(Stored data entries)

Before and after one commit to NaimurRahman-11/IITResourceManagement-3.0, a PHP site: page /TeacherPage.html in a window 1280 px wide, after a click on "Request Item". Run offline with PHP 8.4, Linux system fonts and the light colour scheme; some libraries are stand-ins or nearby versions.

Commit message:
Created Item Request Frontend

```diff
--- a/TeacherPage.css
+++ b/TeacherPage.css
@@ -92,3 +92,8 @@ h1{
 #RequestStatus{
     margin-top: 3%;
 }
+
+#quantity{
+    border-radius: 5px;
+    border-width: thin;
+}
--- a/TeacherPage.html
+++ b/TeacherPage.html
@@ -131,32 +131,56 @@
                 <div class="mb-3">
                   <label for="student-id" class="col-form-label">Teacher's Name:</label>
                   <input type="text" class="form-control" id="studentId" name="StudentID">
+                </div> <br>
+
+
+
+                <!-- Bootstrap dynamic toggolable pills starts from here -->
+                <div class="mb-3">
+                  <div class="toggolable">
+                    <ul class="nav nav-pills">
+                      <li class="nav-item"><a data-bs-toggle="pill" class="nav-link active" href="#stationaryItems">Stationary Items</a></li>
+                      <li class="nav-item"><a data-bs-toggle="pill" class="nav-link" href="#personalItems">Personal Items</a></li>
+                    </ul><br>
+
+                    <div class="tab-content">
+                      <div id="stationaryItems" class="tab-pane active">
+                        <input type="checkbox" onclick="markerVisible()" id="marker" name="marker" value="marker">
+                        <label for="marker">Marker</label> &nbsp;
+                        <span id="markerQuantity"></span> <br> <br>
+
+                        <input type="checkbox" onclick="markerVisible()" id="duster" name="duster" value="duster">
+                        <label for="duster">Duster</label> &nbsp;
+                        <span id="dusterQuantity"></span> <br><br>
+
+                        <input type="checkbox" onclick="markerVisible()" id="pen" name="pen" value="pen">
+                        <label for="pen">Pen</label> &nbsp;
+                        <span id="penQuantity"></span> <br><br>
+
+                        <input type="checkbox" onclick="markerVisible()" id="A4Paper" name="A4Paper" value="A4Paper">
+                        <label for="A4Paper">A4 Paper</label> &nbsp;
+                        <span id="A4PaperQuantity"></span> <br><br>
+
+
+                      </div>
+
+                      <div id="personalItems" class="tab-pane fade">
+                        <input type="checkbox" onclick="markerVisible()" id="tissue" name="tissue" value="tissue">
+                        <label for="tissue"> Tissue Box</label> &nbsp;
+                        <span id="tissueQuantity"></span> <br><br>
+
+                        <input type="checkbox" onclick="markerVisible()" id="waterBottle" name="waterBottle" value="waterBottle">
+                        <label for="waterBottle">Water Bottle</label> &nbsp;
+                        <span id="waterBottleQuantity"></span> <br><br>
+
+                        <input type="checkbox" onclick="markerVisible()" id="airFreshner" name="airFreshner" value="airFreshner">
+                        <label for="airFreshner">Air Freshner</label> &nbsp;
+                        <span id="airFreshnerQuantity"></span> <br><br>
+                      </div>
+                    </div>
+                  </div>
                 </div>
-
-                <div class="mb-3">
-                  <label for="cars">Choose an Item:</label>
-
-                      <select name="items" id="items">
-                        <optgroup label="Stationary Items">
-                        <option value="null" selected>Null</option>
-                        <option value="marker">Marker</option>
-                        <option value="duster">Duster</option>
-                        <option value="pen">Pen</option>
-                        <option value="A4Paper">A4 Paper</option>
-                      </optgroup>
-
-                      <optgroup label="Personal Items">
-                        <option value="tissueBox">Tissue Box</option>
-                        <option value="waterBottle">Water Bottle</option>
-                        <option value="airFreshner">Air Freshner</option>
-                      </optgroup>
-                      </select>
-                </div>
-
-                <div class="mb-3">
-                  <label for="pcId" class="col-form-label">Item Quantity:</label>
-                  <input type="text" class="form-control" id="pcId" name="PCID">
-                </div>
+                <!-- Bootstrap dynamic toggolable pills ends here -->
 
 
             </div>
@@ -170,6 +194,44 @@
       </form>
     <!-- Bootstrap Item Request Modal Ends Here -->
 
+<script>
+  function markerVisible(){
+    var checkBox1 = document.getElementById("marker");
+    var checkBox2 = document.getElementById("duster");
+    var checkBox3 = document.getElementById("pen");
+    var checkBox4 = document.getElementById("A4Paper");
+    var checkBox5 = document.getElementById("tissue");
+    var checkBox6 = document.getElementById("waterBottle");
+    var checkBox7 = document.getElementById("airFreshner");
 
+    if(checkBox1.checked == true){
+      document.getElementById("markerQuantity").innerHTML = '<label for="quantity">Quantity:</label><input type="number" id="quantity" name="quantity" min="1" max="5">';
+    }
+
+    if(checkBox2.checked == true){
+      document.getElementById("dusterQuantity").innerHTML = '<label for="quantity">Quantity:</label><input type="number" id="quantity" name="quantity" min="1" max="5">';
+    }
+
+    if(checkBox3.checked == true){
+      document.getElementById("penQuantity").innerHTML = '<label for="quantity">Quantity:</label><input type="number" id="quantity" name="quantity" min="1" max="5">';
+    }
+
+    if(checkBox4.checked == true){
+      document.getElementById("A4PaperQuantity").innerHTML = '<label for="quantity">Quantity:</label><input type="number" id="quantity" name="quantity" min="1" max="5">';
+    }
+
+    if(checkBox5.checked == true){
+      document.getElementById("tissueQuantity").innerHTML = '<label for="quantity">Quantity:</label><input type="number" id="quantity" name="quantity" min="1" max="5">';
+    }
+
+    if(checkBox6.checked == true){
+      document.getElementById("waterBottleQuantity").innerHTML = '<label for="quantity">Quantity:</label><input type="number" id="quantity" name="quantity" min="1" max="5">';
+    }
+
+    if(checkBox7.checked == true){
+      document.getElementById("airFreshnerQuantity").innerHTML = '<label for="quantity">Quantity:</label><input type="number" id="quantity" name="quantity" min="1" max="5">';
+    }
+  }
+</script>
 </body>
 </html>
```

Exercise directions: Check each line of the entries, and copy the ones that contain "span".

Exercise output:
+                        <span id="markerQuantity"></span> <br> <br>
+                        <span id="dusterQuantity"></span> <br><br>
+                        <span id="penQuantity"></span> <br><br>
+                        <span id="A4PaperQuantity"></span> <br><br>
+                        <span id="tissueQuantity"></span> <br><br>
+                        <span id="waterBottleQuantity"></span> <br><br>
+                        <span id="airFreshnerQuantity"></span> <br><br>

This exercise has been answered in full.